**WORK INSTRUCTION:** The reply should contain every line of the data, repeated exactly, and no pictures.

Items from a dataset:
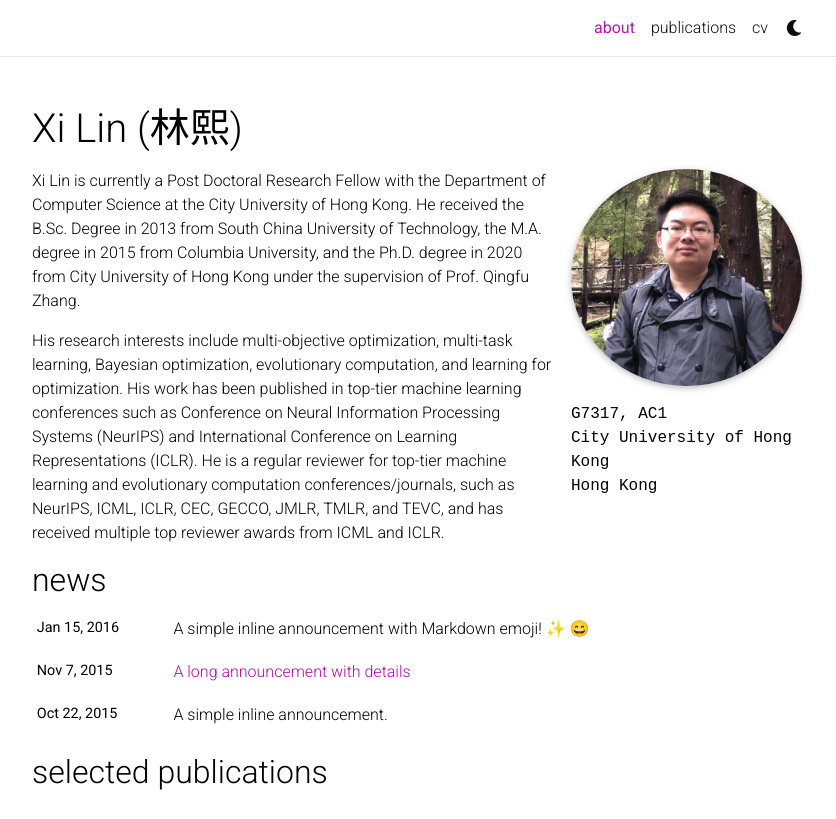
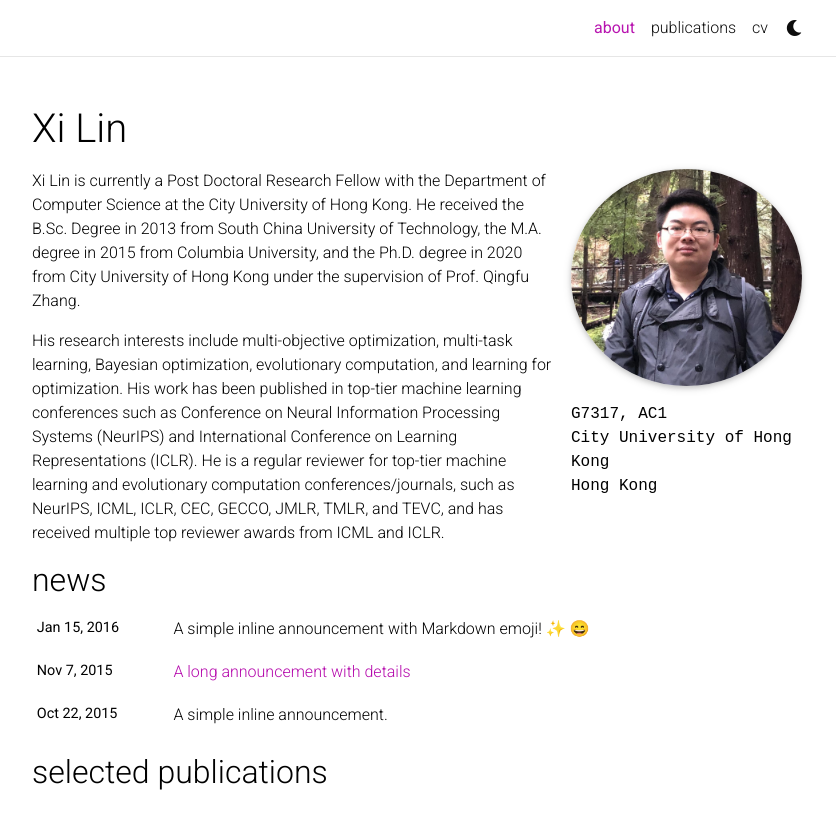
Before and after one commit to Xi-L/Xi-L.github.io, a Jekyll site: the page built from _pages/about.md, in a window 1280 px wide and 1089 px high, cut to the strip 0-819 px from the top of the window. Shown: the whole strip, without its empty margins (223-1059 px from the left). Built offline with Jekyll 4.4.1, drawn with Linux system fonts in a browser that asks for light colours; full-size pictures stand in for the smaller copies a plugin makes; emoji names are drawn with the system emoji font; comment, search, counter and statistics services are not loaded; a style sheet for code colours, icons or effects is not loaded.

Commit message:
Update _config.yml

```diff
--- a/_config.yml
+++ b/_config.yml
@@ -2,7 +2,7 @@
 # Site settings
 # -----------------------------------------------------------------------------
 
-title: Xi Lin (林熙) # the website title (if blank, full name will be used instead)
+title: blank # the website title (if blank, full name will be used instead)
 first_name: Xi
 middle_name:
 last_name: Lin
```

**ANSWER TO THIS PROBLEM:**
Before and after one commit to Xi-L/Xi-L.github.io, a Jekyll site: the page built from _pages/about.md, in a window 1280 px wide and 1089 px high, cut to the strip 0-819 px from the top of the window. Shown: the whole strip, without its empty margins (223-1059 px from the left). Built offline with Jekyll 4.4.1, drawn with Linux system fonts in a browser that asks for light colours; full-size pictures stand in for the smaller copies a plugin makes; emoji names are drawn with the system emoji font; comment, search, counter and statistics services are not loaded; a style sheet for code colours, icons or effects is not loaded.

Commit message:
Update _config.yml

```diff
--- a/_config.yml
+++ b/_config.yml
@@ -2,7 +2,7 @@
 # Site settings
 # -----------------------------------------------------------------------------
 
-title: Xi Lin (林熙) # the website title (if blank, full name will be used instead)
+title: blank # the website title (if blank, full name will be used instead)
 first_name: Xi
 middle_name:
 last_name: Lin
```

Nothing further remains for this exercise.